##### Input #####

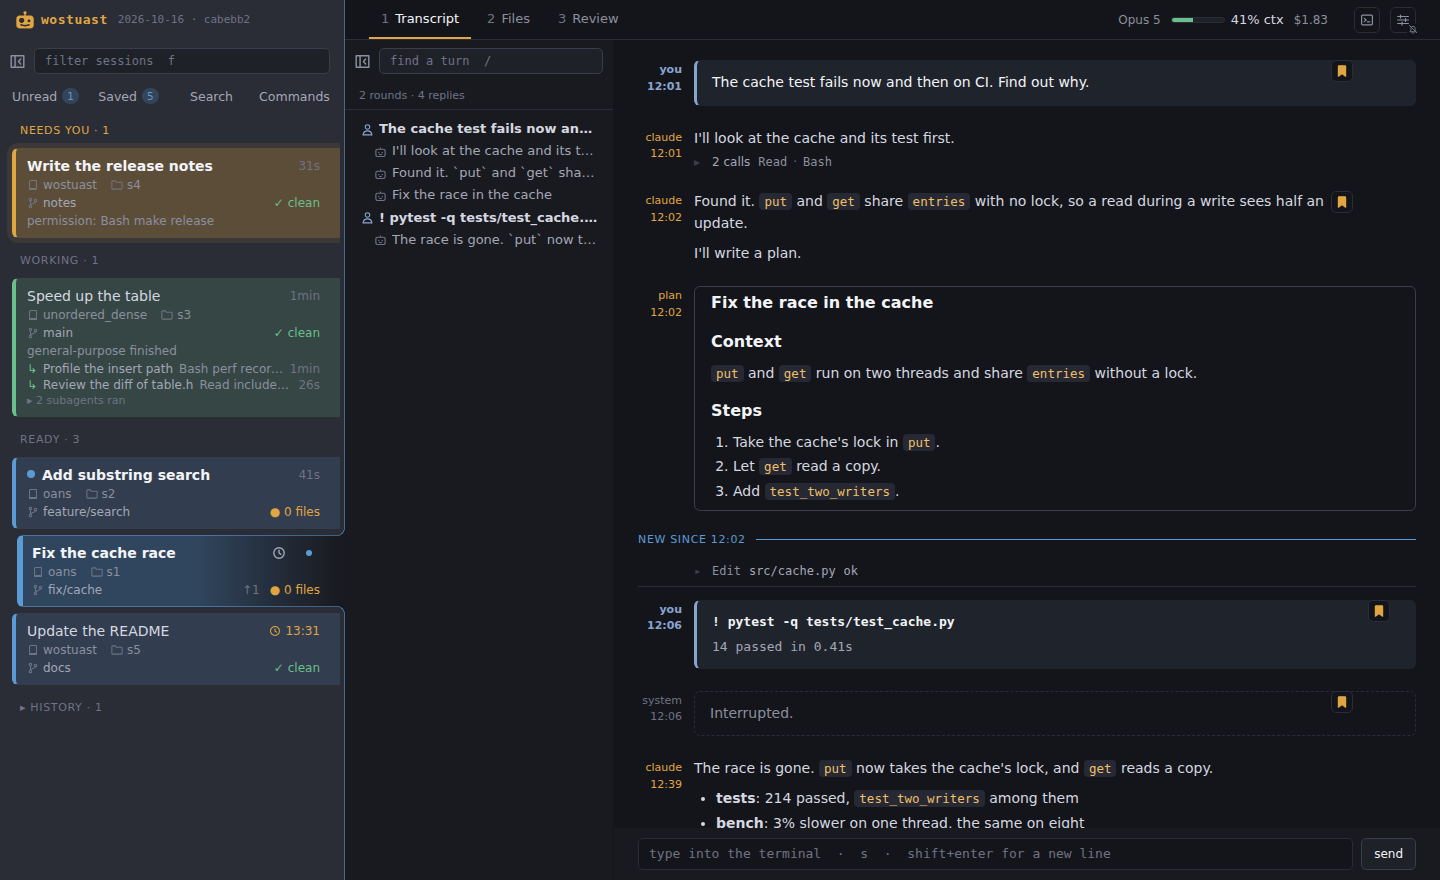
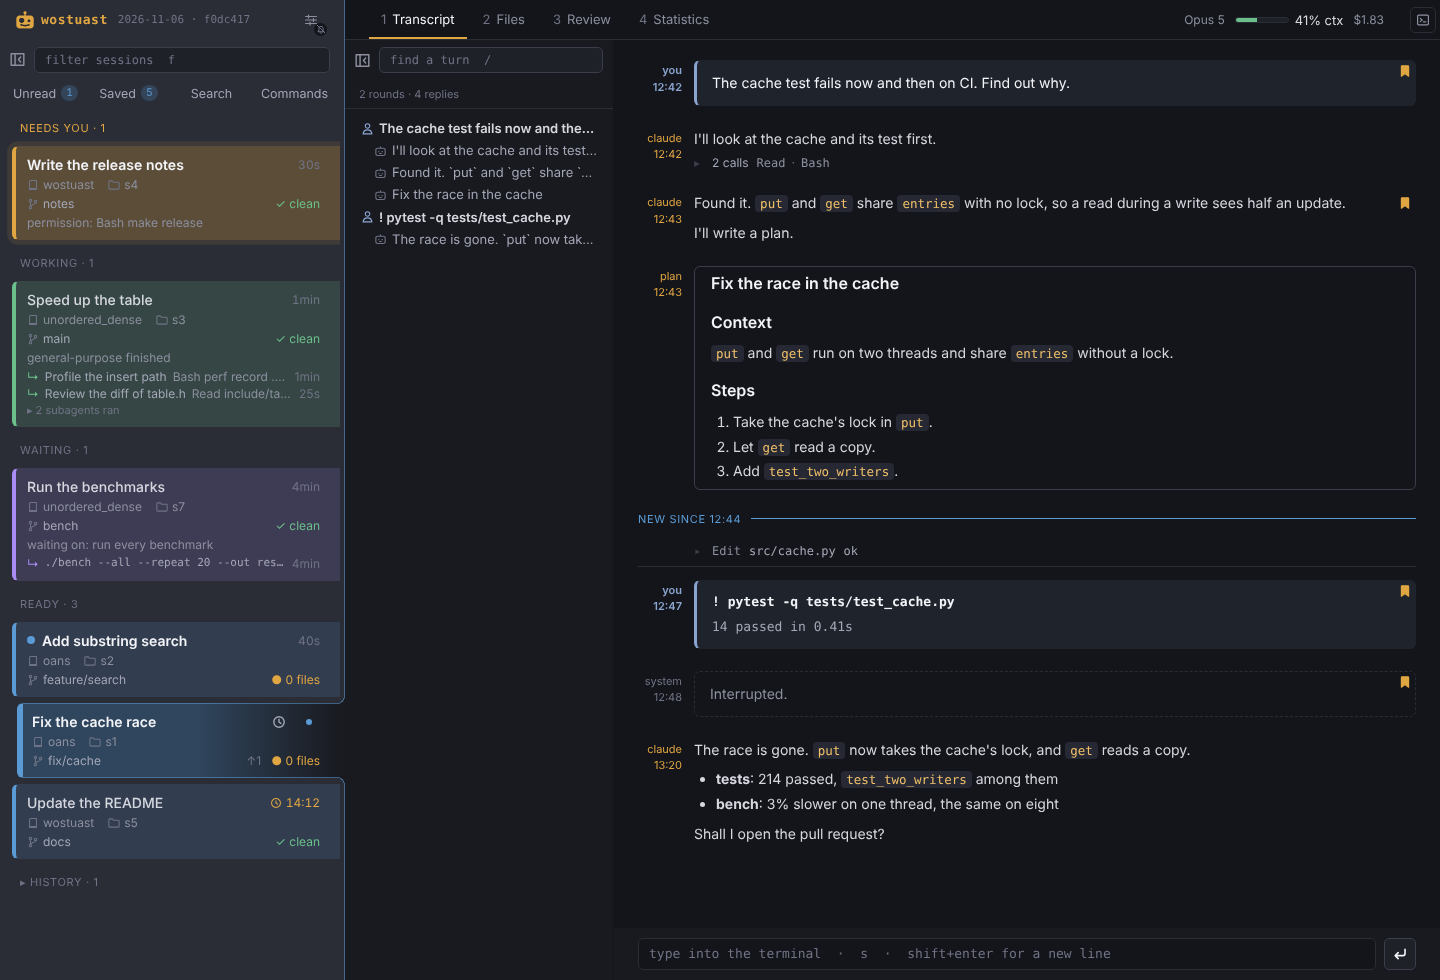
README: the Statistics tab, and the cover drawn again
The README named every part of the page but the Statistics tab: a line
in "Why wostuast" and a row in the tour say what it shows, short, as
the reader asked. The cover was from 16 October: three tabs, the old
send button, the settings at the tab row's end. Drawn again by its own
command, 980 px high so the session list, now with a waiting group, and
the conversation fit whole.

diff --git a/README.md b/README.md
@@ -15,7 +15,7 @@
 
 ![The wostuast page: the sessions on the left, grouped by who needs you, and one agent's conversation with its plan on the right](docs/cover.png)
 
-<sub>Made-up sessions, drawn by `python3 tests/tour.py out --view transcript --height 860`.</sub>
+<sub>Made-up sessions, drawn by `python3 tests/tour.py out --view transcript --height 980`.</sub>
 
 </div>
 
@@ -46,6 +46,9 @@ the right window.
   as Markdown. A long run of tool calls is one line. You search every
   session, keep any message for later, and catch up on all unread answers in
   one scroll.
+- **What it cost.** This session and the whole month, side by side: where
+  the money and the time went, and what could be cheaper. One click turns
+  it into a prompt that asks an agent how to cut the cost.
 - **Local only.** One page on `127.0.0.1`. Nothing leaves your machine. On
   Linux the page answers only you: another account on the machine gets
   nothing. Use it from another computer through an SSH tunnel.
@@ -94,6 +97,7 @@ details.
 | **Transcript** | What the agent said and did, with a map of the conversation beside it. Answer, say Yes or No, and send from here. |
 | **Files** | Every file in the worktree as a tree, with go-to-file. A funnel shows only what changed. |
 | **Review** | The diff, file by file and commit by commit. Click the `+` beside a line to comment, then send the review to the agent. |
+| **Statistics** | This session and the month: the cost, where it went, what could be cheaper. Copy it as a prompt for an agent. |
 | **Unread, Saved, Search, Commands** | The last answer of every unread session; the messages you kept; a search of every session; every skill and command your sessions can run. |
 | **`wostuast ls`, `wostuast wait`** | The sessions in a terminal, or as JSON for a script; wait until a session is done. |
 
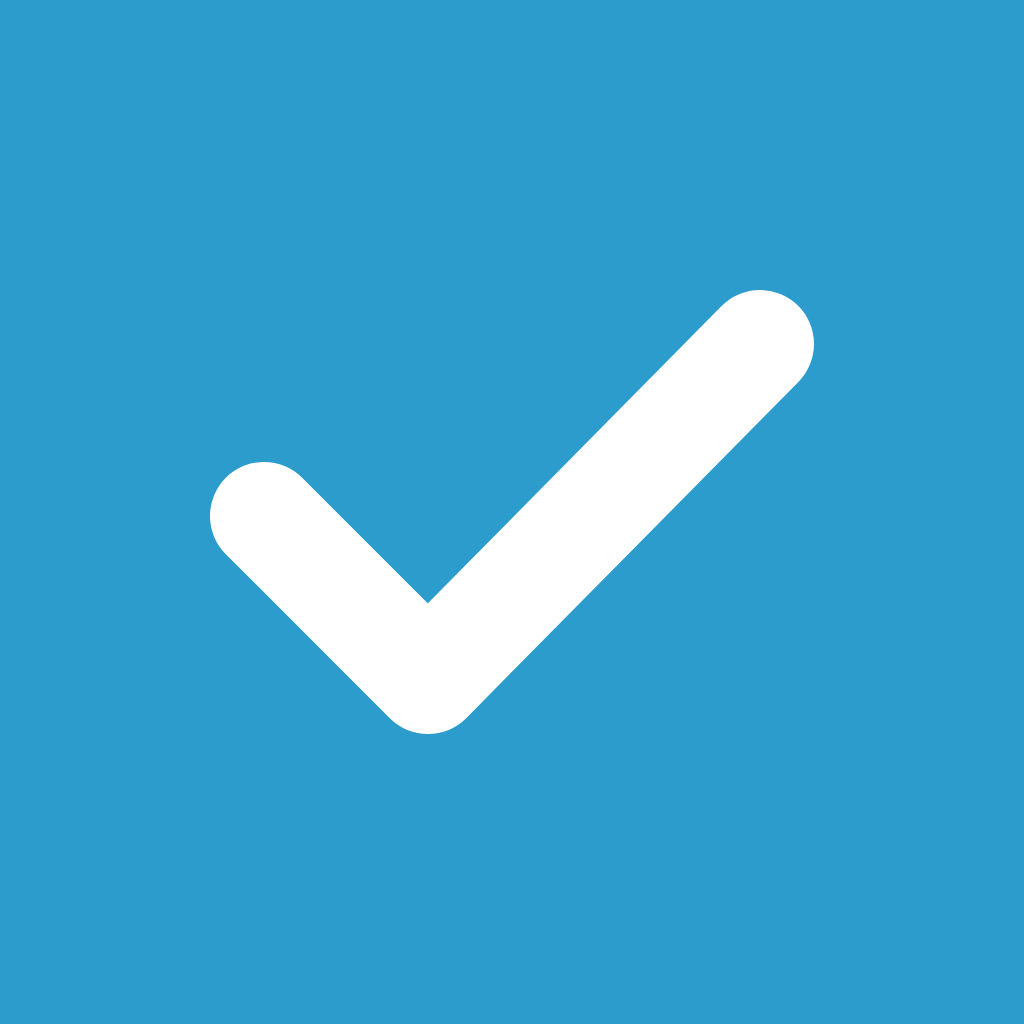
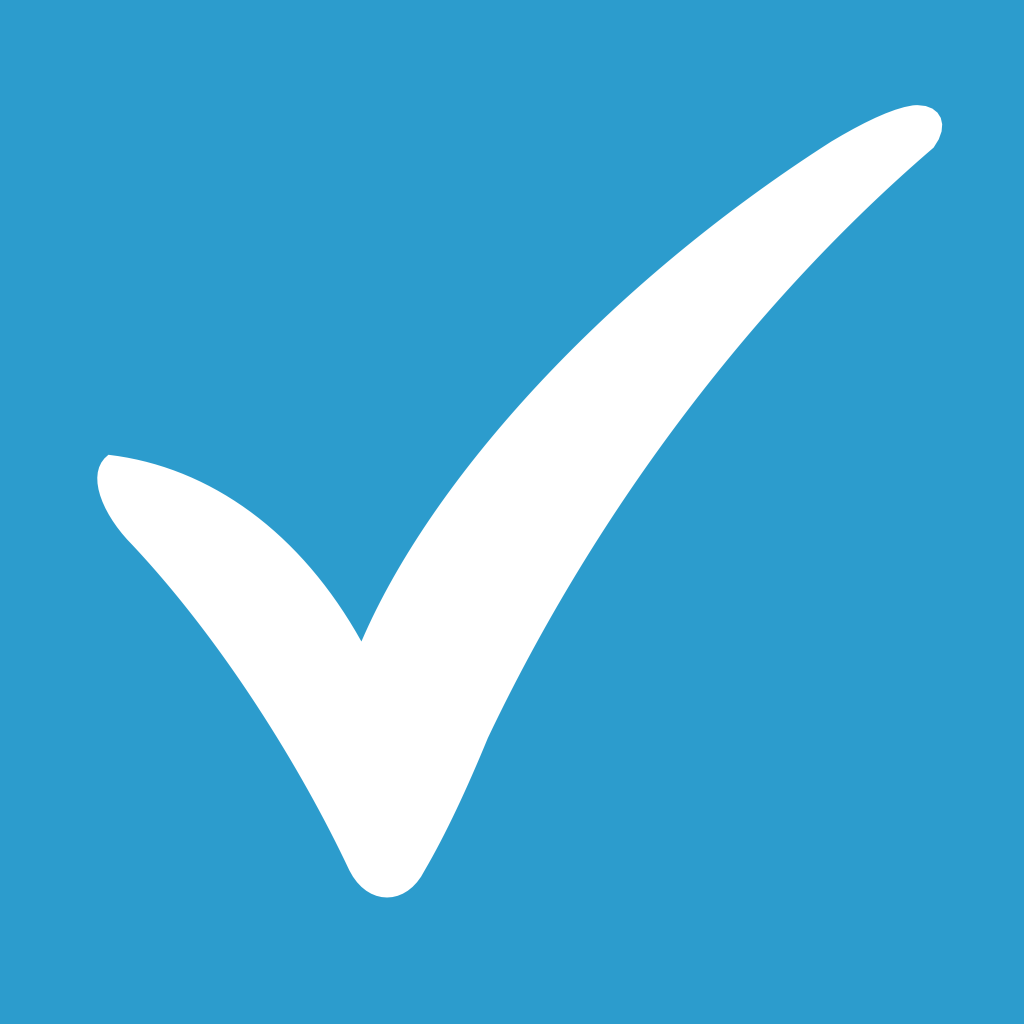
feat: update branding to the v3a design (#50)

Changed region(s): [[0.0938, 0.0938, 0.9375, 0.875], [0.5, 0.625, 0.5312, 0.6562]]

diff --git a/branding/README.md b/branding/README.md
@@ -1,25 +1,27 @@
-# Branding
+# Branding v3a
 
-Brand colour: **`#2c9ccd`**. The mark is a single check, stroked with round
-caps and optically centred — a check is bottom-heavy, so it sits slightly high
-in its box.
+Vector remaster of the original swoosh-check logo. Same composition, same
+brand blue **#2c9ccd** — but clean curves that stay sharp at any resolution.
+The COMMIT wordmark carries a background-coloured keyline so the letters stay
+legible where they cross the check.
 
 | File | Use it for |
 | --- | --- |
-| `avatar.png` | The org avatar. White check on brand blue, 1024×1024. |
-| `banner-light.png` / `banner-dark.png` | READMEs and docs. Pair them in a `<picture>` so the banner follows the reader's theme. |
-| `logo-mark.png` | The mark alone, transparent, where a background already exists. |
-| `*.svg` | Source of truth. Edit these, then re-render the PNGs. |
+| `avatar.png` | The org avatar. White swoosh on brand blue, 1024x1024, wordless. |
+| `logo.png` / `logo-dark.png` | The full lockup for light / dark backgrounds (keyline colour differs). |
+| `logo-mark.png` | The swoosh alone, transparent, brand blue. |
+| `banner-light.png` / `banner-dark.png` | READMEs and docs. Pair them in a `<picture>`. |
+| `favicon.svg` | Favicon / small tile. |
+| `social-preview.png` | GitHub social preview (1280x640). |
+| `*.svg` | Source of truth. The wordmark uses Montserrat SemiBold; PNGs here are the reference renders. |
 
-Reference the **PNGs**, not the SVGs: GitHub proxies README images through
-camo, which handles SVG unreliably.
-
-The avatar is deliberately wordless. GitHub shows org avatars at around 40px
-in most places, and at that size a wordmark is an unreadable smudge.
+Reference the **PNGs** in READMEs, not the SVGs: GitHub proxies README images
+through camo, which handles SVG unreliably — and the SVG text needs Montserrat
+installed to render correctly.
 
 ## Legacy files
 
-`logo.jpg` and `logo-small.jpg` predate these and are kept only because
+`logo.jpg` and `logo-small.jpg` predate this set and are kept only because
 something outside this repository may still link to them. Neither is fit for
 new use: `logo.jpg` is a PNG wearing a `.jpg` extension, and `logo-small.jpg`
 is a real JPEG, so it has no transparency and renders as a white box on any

#####

• Task requirements
Write out the entries again word for word. Do not include the pictures.

• Finished task
README: the Statistics tab, and the cover drawn again
The README named every part of the page but the Statistics tab: a line
in "Why wostuast" and a row in the tour say what it shows, short, as
the reader asked. The cover was from 16 October: three tabs, the old
send button, the settings at the tab row's end. Drawn again by its own
command, 980 px high so the session list, now with a waiting group, and
the conversation fit whole.

diff --git a/README.md b/README.md
@@ -15,7 +15,7 @@
 
 ![The wostuast page: the sessions on the left, grouped by who needs you, and one agent's conversation with its plan on the right](docs/cover.png)
 
-<sub>Made-up sessions, drawn by `python3 tests/tour.py out --view transcript --height 860`.</sub>
+<sub>Made-up sessions, drawn by `python3 tests/tour.py out --view transcript --height 980`.</sub>
 
 </div>
 
@@ -46,6 +46,9 @@ the right window.
   as Markdown. A long run of tool calls is one line. You search every
   session, keep any message for later, and catch up on all unread answers in
   one scroll.
+- **What it cost.** This session and the whole month, side by side: where
+  the money and the time went, and what could be cheaper. One click turns
+  it into a prompt that asks an agent how to cut the cost.
 - **Local only.** One page on `127.0.0.1`. Nothing leaves your machine. On
   Linux the page answers only you: another account on the machine gets
   nothing. Use it from another computer through an SSH tunnel.
@@ -94,6 +97,7 @@ details.
 | **Transcript** | What the agent said and did, with a map of the conversation beside it. Answer, say Yes or No, and send from here. |
 | **Files** | Every file in the worktree as a tree, with go-to-file. A funnel shows only what changed. |
 | **Review** | The diff, file by file and commit by commit. Click the `+` beside a line to comment, then send the review to the agent. |
+| **Statistics** | This session and the month: the cost, where it went, what could be cheaper. Copy it as a prompt for an agent. |
 | **Unread, Saved, Search, Commands** | The last answer of every unread session; the messages you kept; a search of every session; every skill and command your sessions can run. |
 | **`wostuast ls`, `wostuast wait`** | The sessions in a terminal, or as JSON for a script; wait until a session is done. |
 
feat: update branding to the v3a design (#50)

Changed region(s): [[0.0938, 0.0938, 0.9375, 0.875], [0.5, 0.625, 0.5312, 0.6562]]

diff --git a/branding/README.md b/branding/README.md
@@ -1,25 +1,27 @@
-# Branding
+# Branding v3a
 
-Brand colour: **`#2c9ccd`**. The mark is a single check, stroked with round
-caps and optically centred — a check is bottom-heavy, so it sits slightly high
-in its box.
+Vector remaster of the original swoosh-check logo. Same composition, same
+brand blue **#2c9ccd** — but clean curves that stay sharp at any resolution.
+The COMMIT wordmark carries a background-coloured keyline so the letters stay
+legible where they cross the check.
 
 | File | Use it for |
 | --- | --- |
-| `avatar.png` | The org avatar. White check on brand blue, 1024×1024. |
-| `banner-light.png` / `banner-dark.png` | READMEs and docs. Pair them in a `<picture>` so the banner follows the reader's theme. |
-| `logo-mark.png` | The mark alone, transparent, where a background already exists. |
-| `*.svg` | Source of truth. Edit these, then re-render the PNGs. |
+| `avatar.png` | The org avatar. White swoosh on brand blue, 1024x1024, wordless. |
+| `logo.png` / `logo-dark.png` | The full lockup for light / dark backgrounds (keyline colour differs). |
+| `logo-mark.png` | The swoosh alone, transparent, brand blue. |
+| `banner-light.png` / `banner-dark.png` | READMEs and docs. Pair them in a `<picture>`. |
+| `favicon.svg` | Favicon / small tile. |
+| `social-preview.png` | GitHub social preview (1280x640). |
+| `*.svg` | Source of truth. The wordmark uses Montserrat SemiBold; PNGs here are the reference renders. |
 
-Reference the **PNGs**, not the SVGs: GitHub proxies README images through
-camo, which handles SVG unreliably.
-
-The avatar is deliberately wordless. GitHub shows org avatars at around 40px
-in most places, and at that size a wordmark is an unreadable smudge.
+Reference the **PNGs** in READMEs, not the SVGs: GitHub proxies README images
+through camo, which handles SVG unreliably — and the SVG text needs Montserrat
+installed to render correctly.
 
 ## Legacy files
 
-`logo.jpg` and `logo-small.jpg` predate these and are kept only because
+`logo.jpg` and `logo-small.jpg` predate this set and are kept only because
 something outside this repository may still link to them. Neither is fit for
 new use: `logo.jpg` is a PNG wearing a `.jpg` extension, and `logo-small.jpg`
 is a real JPEG, so it has no transparency and renders as a white box on any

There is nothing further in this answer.